You don’t have to be waterborne to see them, though. Between Hermanus’s New Harbour in the west and Piet-se-Bos in the east, you can follow a 12 km (7.5 mile) coastal path along the clifftops. From this lofty position, you have undisturbed views over the ocean and of any marine life that’s in passing. Viewing benches are spaced strategically along the coast, and you often don’t need binoculars for a clear sighting.
Your stay in Hermanus needn’t have a single focus. You can also join a ‘wine safari’ to the nearby Hemel en Aarde (Heaven on Earth) Valley. Here, the clay-rich soil and high altitude ensures vines thrive, producing wines to rival any of the more prominent Winelands’ exponents, particularly pinot noirs.
You travel in an open-sided safari vehicle through mountainous terrain, hopping on and off at different wineries to spend as long as you like sampling (and, perhaps, purchasing) their finest tipples. The area is also winning renown for its food, and you might like to lunch in one of the restaurants that have opened up within the wine estates.
Hermanus is backed by Fernkloof Nature Reserve, which spreads across the Kleinrivier Mountains. Here, you can walk among rare heather-like fynbos vegetation, following some of the 60 km (37 miles) of trails. As you wander, look out for wildlife such as rock hyraxes (known locally as dassies), mongooses, baboons and Cape grysbok.
Best time to visit Hermanus

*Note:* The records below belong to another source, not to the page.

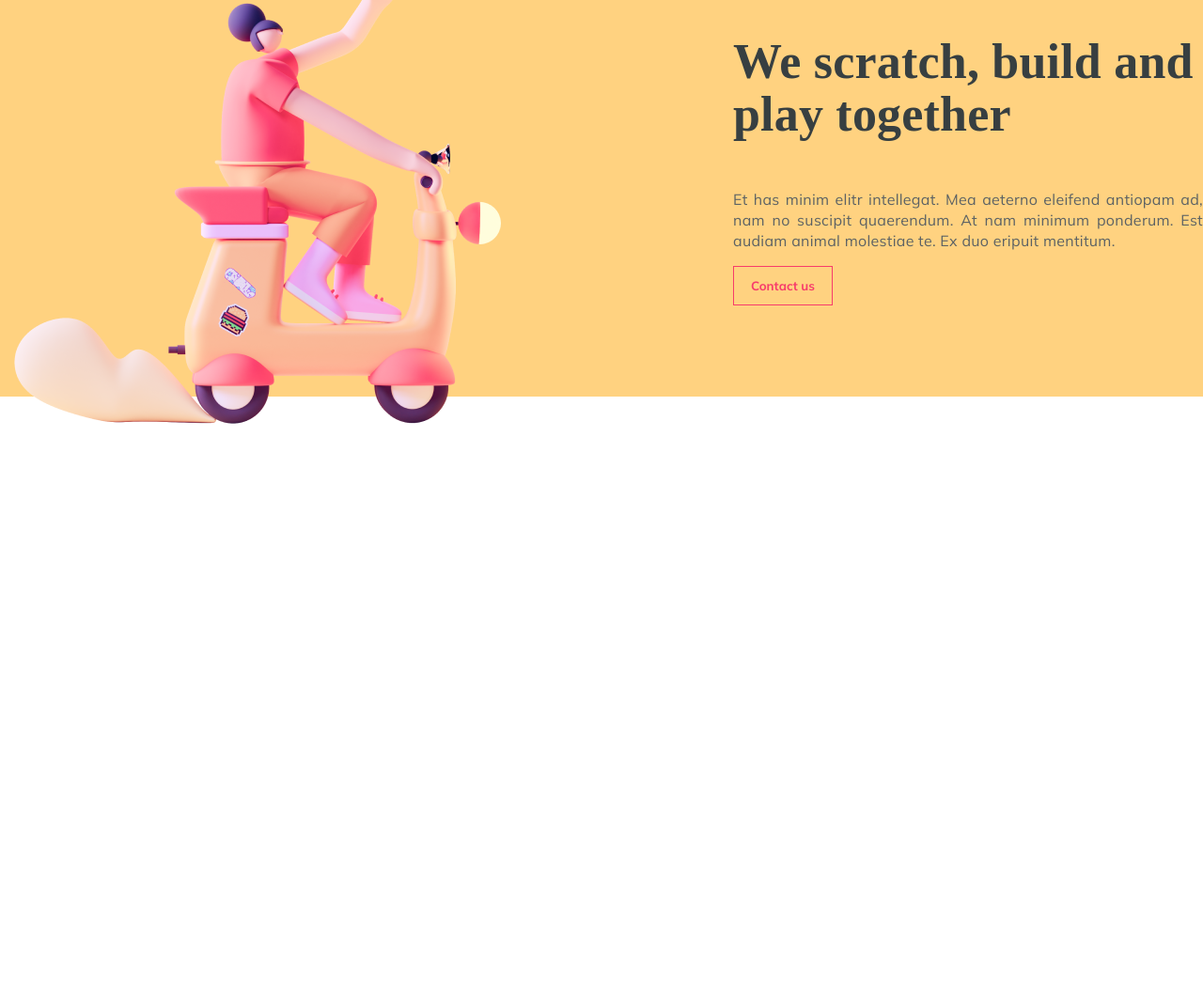
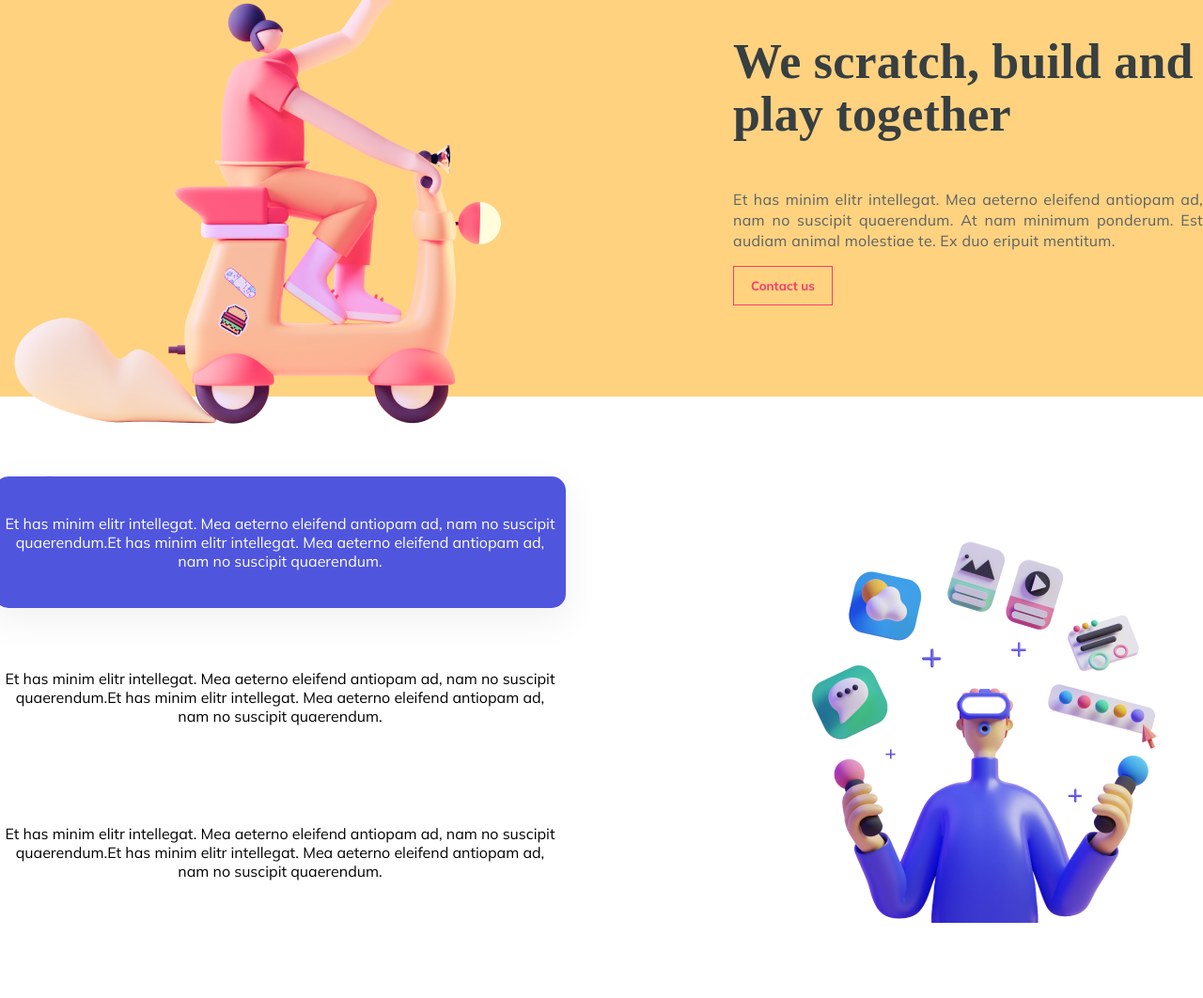
Before and after one commit to Bayezid075/agency-landing-page, a plain HTML site: page index.html in a window 1280 px wide. Shown: the part 178-1240 px from the top of the page at 94% size. Before the commit the page ends 800 px from the top, so only its background shows below. Drawn offline with Linux system fonts and the light colour scheme.

Commit message:
feature section done

```diff
--- a/index.html
+++ b/index.html
@@ -7,6 +7,7 @@
     <link rel="stylesheet" href="style.css" />
   </head>
   <body>
+    <!-- start hero section  -->
     <div class="hero-section">
       <div class="up">
         <div class="logo">
@@ -40,5 +41,30 @@
         </div>
       </div>
     </div>
+    <!-- end hero section  -->
+    <!-- start feature section -->
+    <div class="feature-section">
+      <div class="text-aria">
+        <div class="text-block">
+          Et has minim elitr intellegat. Mea aeterno eleifend antiopam ad, nam
+          no suscipit quaerendum.Et has minim elitr intellegat. Mea aeterno
+          eleifend antiopam ad, nam no suscipit quaerendum.
+        </div>
+        <div class="text-block">
+          Et has minim elitr intellegat. Mea aeterno eleifend antiopam ad, nam
+          no suscipit quaerendum.Et has minim elitr intellegat. Mea aeterno
+          eleifend antiopam ad, nam no suscipit quaerendum.
+        </div>
+        <div class="text-block">
+          Et has minim elitr intellegat. Mea aeterno eleifend antiopam ad, nam
+          no suscipit quaerendum.Et has minim elitr intellegat. Mea aeterno
+          eleifend antiopam ad, nam no suscipit quaerendum.
+        </div>
+      </div>
+      <div class="fr-img-section">
+        <img src="./img/1 1.png" alt="feature img" />
+      </div>
+    </div>
+    <!-- end feature section  -->
   </body>
 </html>
--- a/style.css
+++ b/style.css
@@ -66,8 +66,7 @@ body {
   flex-direction: column;
   align-items: center;
 }
-.img-chunk {
-}
+
 .text-chunk > h1 {
   color: #373f41;
 
@@ -103,3 +102,46 @@ body {
   font-family: "Mulish", sans-serif;
   font-weight: 700;
 }
+.feature-section {
+  background-image: url("./img/doodle-3\ 1.png");
+  background-repeat: no-repeat;
+  background-size: 100px;
+  background-position-y: 50px;
+  display: flex;
+  height: 80vh;
+  align-items: center;
+  justify-content: center;
+}
+.feature-section > * {
+  margin: 0px 100px;
+}
+/* .text-aria {
+  flex: 1;
+}
+.fr-img-section {
+  flex: 0.5;
+} */
+.text-block {
+  width: 588px;
+  height: 120px;
+  flex-shrink: 0;
+  display: flex;
+  align-items: center;
+  text-align: center;
+  font-family: "Mulish", sans-serif;
+  padding: 10px;
+  margin: 25px 0px;
+  cursor: pointer;
+}
+.text-block:nth-child(1) {
+  border-radius: 15px;
+  background: #4f55dd;
+  box-shadow: 0px 12px 35px 4px rgba(0, 0, 0, 0.05);
+  color: white;
+}
+.text-block:hover {
+  border-radius: 15px;
+  background: #4f55dd;
+  box-shadow: 0px 12px 35px 4px rgba(0, 0, 0, 0.05);
+  color: white;
+}
```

While you can see marine life year-round from Hermanus, the main whale watching season lasts from June to November. Predictably, the town does get busy during this time, so it’s best to plan well ahead if you’d like to visit during these months.